-------- RECORD EXTRACTS
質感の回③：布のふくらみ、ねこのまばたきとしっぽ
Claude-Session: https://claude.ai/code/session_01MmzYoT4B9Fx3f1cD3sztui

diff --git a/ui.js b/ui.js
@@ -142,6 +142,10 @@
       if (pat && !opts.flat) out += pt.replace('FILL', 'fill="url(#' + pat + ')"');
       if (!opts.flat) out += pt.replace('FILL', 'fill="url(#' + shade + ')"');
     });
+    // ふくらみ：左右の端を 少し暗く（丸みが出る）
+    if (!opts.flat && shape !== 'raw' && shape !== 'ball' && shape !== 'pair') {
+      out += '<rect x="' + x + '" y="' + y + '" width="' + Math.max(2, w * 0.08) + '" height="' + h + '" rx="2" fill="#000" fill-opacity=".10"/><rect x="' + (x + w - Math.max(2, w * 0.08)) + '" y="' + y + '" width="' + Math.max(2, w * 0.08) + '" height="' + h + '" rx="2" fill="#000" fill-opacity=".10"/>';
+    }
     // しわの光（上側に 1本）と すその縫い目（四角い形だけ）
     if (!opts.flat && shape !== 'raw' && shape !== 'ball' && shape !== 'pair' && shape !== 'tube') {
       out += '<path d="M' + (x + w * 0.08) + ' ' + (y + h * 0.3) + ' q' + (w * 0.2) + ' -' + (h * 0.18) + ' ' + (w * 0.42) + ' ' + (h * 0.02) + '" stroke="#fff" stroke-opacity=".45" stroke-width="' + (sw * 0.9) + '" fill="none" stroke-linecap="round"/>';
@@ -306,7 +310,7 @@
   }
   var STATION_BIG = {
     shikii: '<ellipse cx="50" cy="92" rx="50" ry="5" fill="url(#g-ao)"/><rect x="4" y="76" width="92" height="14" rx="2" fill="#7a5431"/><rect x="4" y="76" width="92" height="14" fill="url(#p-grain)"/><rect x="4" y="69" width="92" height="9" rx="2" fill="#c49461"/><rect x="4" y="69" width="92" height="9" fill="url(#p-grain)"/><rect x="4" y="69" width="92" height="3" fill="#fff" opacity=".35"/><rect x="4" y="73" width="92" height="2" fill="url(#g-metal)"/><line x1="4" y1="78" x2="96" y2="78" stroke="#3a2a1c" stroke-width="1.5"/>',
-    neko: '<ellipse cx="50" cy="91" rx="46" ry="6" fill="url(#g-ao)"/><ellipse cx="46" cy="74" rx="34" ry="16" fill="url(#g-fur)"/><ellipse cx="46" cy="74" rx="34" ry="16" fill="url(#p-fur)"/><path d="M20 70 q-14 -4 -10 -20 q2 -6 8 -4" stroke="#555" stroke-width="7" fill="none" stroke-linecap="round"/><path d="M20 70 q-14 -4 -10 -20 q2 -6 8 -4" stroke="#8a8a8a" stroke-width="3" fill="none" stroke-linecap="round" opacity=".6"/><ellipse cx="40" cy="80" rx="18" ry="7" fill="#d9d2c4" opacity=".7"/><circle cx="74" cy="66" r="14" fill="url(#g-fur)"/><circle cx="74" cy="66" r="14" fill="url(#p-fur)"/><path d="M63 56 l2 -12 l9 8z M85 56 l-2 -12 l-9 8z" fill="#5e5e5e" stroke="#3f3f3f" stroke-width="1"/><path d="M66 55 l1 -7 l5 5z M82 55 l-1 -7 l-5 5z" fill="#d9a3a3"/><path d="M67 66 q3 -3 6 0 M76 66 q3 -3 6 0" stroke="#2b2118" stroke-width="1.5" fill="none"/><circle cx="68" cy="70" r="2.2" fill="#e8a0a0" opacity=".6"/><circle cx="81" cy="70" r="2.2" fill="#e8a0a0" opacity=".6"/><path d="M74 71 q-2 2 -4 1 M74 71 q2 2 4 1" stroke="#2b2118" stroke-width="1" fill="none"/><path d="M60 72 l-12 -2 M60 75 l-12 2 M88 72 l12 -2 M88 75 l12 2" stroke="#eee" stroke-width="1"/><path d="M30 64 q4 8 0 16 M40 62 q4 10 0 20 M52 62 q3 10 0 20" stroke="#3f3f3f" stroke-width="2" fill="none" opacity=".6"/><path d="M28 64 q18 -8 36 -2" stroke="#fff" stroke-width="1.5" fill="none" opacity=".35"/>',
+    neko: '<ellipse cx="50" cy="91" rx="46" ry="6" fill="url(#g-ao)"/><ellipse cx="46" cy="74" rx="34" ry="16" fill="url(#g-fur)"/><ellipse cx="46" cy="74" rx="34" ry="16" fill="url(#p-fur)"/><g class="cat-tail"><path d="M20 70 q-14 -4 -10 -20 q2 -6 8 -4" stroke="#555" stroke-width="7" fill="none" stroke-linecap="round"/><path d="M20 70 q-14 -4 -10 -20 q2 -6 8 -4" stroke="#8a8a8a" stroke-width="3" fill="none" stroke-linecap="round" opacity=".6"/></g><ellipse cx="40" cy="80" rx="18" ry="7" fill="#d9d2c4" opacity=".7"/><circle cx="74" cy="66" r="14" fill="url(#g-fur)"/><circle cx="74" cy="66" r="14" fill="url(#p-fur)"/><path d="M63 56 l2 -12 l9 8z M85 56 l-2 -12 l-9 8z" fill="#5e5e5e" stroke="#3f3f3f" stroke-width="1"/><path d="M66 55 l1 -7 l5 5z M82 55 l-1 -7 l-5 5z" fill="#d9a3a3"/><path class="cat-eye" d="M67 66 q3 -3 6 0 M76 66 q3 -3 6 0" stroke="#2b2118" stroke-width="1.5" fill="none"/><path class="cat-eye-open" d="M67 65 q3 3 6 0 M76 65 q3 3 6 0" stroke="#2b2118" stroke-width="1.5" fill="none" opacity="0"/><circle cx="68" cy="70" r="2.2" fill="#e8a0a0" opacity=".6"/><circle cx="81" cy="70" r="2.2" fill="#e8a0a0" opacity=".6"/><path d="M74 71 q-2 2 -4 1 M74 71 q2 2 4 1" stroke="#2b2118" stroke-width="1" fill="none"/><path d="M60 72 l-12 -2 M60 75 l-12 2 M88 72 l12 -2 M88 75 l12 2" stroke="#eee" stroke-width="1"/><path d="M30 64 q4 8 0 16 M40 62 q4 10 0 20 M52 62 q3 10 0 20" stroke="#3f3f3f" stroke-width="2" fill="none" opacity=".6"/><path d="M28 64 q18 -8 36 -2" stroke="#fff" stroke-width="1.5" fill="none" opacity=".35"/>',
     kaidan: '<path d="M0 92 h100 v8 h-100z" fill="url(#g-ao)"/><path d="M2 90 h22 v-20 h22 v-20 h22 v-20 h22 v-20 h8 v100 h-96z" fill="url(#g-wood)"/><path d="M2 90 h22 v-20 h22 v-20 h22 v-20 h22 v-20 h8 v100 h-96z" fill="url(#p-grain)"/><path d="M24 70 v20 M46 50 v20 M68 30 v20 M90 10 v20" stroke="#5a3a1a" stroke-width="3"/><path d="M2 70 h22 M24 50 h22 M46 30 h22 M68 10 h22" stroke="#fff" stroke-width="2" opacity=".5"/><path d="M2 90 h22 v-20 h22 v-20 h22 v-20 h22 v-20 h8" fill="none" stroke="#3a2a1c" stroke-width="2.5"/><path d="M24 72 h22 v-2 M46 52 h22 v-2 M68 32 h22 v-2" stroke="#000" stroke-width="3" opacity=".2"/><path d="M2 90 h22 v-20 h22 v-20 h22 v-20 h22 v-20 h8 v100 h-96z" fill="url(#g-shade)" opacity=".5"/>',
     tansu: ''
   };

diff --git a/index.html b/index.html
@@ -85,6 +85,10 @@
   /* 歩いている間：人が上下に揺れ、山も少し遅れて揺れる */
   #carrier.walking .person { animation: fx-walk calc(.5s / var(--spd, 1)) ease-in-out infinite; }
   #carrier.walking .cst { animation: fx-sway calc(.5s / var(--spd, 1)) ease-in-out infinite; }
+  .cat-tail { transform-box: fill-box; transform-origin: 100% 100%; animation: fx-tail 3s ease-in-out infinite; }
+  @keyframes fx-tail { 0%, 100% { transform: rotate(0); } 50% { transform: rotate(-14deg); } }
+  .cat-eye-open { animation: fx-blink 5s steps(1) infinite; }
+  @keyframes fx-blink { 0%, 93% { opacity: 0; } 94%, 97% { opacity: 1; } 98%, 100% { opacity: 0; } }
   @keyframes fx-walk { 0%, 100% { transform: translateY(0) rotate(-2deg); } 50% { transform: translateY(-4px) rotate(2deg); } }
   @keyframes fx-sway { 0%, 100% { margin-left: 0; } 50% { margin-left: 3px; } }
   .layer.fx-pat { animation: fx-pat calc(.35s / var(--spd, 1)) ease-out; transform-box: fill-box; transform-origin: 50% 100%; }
----------------
> ASSIGNED TASK: From the first line of the entries above to the line with "shape !== 'pair')", please return every line exactly, keeping both ends.

> SOLUTION FOR THIS TASK:
質感の回③：布のふくらみ、ねこのまばたきとしっぽ
Claude-Session: https://claude.ai/code/session_01MmzYoT4B9Fx3f1cD3sztui

diff --git a/ui.js b/ui.js
@@ -142,6 +142,10 @@
       if (pat && !opts.flat) out += pt.replace('FILL', 'fill="url(#' + pat + ')"');
       if (!opts.flat) out += pt.replace('FILL', 'fill="url(#' + shade + ')"');
     });
+    // ふくらみ：左右の端を 少し暗く（丸みが出る）
+    if (!opts.flat && shape !== 'raw' && shape !== 'ball' && shape !== 'pair') {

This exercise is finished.